Life is the most amazing gift that you have. My friends, this is the most amazing thing that will ever happen to you. Don’t you know? It’s the most amazing thing that will ever happen to you.
You’ve been transformed from just being dirt—to dirt that can smile, can see, can appreciate. This did not happen so you could be miserable; that’s pointless. That’s pointless! Pointless, illogical....
So, you know, to me, it’s all these beliefs that we have—and we hang onto them. They produce nothing. They don’t even cluck; they don’t even lay an egg—but we keep them. And we keep them; we keep them and keep them.
And when do we take that challenge of knowing? Because first in that list of that challenge of knowing would be to “know thyself.” And when you do know yourself, one day would be enough to then unfold what needs to unfold to know yourself.

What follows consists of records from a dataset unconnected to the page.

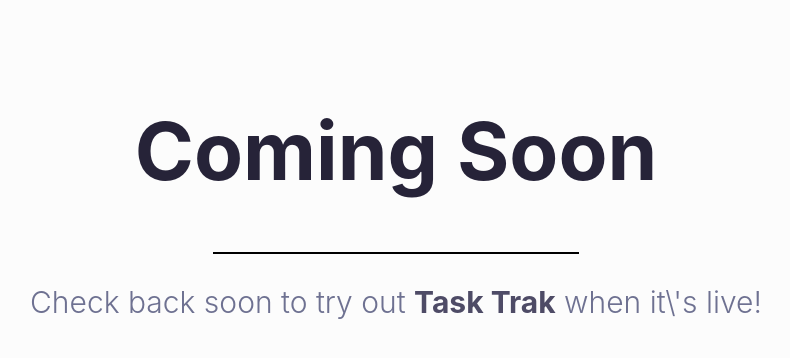
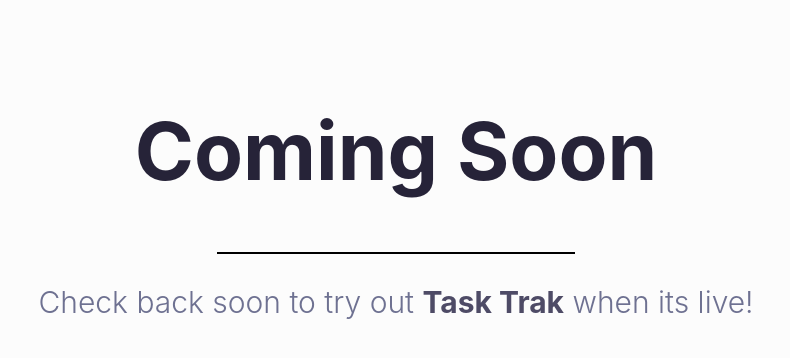
Before and after one commit to j-labbe/task-trak, a Next.js app: page / in a window 1280 px wide. Shown: the top 358 px of the page, without its empty margins (252-1042 px from the left). Built offline with nearby package versions, Linux system fonts and the light colour scheme; a web font is replaced by a local one.

Commit message:
temp coming soon page

```diff
--- a/pages/index.js
+++ b/pages/index.js
@@ -54,7 +54,7 @@
             <div className="main">
                 <h1>Coming Soon</h1>
                 <div className="line"></div>
-                <h3>Check back soon to try out <strong>Task Trak</strong> when it\'s live!</h3>
+                <h3>Check back soon to try out <strong>Task Trak</strong> when its live!</h3>
             </div>
         </StyledHome>
     )
```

It is the most amazing thing to point to a person and to say, “Do you know yourself; do you know who you are; do you know your strength?” I know you know your weaknesses; I know you do. But do you know your strength? Do you know your strength?
Do you know—I know you know what you don’t have. I know you know what you don’t have, but do you know what you do have?
Have you found your gift? Every human being on the face of this earth has a gift. And when you find that gift and pursue that gift to no end, then you have just created your destiny. But you will never know what that gift is till you know yourself. And the day you know yourself, then one day would be enough. And that’s what I mean by, “One day would be enough.”
Where is the integrity of the human being? Where is the integrity of the human being? Where is the integrity of that being that has been in the making for millions and millions of years—and unknowingly or knowingly, (mostly unknowingly), so many creatures sacrificed themselves so you could be just like you are.
This world today does not reflect that. The tragedies that we see happening where there is no respect of human life—this is what happens.
You’re a human being—be a human being. That’s who you are. You are a human being. Be a human being. That’s all you have to be. And you don’t need to live a thousand years to be a human being, because one day would be enough.